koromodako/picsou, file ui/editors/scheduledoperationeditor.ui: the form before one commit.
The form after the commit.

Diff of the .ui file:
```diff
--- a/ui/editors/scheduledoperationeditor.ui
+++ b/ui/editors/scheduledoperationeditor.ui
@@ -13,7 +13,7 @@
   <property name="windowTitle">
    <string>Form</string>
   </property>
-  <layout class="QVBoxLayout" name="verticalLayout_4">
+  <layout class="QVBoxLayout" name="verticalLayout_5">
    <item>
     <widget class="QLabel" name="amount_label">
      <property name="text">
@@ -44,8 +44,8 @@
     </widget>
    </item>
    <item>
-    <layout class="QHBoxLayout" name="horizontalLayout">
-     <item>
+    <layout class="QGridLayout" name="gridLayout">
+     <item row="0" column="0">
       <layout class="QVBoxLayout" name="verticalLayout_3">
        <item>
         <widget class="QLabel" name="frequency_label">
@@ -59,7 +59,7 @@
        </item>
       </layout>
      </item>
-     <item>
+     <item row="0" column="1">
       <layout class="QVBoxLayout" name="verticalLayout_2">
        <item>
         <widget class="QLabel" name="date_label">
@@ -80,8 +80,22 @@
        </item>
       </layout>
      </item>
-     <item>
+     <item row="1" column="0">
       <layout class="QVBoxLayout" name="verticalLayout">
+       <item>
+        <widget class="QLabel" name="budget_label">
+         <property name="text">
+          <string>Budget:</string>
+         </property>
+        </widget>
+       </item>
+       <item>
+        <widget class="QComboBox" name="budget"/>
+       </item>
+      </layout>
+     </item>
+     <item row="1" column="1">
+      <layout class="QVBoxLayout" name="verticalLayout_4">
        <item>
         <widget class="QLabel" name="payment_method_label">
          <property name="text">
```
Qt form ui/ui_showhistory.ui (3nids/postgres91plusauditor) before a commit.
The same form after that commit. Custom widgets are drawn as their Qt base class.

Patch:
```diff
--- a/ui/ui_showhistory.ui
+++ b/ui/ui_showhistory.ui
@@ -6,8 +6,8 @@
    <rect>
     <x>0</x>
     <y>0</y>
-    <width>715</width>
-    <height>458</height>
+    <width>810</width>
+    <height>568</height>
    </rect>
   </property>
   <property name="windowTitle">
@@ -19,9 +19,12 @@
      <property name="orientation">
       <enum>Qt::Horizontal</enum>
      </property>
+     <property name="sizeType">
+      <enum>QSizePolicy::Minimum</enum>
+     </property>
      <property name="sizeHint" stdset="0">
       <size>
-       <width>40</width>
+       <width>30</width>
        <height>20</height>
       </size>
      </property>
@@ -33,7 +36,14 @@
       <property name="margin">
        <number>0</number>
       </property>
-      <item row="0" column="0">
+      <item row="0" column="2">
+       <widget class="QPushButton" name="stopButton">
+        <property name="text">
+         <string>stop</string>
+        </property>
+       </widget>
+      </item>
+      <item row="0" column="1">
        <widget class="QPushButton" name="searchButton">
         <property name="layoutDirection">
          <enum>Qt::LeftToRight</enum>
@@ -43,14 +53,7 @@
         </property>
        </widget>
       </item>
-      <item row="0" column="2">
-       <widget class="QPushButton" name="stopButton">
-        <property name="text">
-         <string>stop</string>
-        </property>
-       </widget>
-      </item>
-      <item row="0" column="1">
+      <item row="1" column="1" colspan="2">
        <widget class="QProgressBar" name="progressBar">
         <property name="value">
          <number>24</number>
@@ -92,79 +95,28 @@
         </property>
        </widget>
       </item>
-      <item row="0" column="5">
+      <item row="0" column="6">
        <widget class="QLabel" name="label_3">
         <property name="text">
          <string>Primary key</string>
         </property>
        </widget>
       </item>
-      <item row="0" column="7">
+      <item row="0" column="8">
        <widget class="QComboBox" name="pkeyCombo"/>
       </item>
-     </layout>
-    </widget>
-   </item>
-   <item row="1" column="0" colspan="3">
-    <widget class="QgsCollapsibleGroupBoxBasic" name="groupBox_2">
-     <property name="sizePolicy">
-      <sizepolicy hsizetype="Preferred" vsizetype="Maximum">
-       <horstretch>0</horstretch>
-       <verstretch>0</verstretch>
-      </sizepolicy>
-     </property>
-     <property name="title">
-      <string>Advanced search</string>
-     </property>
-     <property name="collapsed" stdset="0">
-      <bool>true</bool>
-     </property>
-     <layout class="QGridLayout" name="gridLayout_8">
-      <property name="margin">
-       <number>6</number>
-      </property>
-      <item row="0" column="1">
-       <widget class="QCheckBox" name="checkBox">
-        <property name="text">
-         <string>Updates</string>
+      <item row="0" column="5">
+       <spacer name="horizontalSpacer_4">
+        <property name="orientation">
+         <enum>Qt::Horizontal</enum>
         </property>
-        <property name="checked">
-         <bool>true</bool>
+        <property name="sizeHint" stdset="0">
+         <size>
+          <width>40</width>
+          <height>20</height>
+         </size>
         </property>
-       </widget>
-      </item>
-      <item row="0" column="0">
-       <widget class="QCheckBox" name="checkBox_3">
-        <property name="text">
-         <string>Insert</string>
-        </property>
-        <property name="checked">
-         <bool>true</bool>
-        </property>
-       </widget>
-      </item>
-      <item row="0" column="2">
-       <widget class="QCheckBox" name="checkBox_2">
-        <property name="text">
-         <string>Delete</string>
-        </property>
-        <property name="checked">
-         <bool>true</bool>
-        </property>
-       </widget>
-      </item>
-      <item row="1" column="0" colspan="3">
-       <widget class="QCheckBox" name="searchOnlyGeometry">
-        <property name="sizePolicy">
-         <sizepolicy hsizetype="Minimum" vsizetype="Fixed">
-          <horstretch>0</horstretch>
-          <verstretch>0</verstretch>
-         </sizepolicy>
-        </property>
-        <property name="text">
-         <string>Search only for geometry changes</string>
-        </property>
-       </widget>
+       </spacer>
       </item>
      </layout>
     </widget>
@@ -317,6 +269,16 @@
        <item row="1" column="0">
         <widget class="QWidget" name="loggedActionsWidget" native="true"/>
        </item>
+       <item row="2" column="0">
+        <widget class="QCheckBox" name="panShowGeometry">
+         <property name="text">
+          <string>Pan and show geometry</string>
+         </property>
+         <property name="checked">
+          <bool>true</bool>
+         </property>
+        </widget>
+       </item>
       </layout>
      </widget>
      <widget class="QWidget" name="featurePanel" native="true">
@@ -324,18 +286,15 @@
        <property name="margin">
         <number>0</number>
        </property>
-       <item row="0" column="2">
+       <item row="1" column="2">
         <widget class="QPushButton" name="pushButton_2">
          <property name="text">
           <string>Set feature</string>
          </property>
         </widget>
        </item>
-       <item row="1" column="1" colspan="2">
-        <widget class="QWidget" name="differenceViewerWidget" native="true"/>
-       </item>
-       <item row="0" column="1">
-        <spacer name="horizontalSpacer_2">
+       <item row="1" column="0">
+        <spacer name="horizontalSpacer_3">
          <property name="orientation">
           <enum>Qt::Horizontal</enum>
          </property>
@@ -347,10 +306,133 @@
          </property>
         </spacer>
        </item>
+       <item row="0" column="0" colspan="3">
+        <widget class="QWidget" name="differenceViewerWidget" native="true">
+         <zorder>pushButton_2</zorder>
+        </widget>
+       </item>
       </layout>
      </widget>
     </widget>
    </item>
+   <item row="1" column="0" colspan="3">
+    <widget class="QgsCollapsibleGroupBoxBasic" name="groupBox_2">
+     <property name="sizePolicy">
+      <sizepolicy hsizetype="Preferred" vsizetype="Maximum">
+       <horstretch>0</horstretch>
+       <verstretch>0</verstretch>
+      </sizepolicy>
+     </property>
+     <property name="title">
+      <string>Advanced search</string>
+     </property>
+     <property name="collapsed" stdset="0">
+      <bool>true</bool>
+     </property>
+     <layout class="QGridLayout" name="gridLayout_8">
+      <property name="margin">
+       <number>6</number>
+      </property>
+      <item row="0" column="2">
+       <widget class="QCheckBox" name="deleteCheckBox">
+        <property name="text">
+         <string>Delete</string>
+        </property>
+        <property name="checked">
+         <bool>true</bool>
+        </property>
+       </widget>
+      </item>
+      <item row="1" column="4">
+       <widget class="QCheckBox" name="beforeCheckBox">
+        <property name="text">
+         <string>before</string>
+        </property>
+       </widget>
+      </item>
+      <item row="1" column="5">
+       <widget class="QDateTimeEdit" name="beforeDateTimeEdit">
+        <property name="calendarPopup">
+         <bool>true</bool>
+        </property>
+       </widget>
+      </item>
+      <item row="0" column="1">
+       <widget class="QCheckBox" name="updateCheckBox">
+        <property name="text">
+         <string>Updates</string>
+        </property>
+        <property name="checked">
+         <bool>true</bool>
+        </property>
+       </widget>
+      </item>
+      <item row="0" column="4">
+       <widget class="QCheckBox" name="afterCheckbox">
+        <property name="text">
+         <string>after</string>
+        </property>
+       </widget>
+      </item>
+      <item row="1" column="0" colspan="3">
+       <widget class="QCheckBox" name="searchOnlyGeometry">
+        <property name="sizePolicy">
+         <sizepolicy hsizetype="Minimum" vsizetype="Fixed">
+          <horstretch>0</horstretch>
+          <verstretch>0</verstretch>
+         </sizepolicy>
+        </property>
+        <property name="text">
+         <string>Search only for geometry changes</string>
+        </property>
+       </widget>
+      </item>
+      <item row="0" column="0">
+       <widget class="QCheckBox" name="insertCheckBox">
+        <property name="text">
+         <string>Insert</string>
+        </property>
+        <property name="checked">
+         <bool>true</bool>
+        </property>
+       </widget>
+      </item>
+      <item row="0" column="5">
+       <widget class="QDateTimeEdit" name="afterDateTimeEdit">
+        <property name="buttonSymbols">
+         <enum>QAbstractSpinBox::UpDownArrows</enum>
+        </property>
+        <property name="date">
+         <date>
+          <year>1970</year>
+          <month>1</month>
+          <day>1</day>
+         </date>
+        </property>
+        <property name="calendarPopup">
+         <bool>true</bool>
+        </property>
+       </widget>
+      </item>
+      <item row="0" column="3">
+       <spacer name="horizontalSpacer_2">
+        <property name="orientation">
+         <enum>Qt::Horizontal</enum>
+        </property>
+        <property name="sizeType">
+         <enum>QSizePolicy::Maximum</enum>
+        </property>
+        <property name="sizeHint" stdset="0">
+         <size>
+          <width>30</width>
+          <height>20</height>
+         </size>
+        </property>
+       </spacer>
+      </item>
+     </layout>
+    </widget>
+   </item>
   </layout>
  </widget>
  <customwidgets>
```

************

__Goal of the exercise__. Report the number of lines in the listing that include the string "spacer"; give nothing but the number.

__Output below__. 7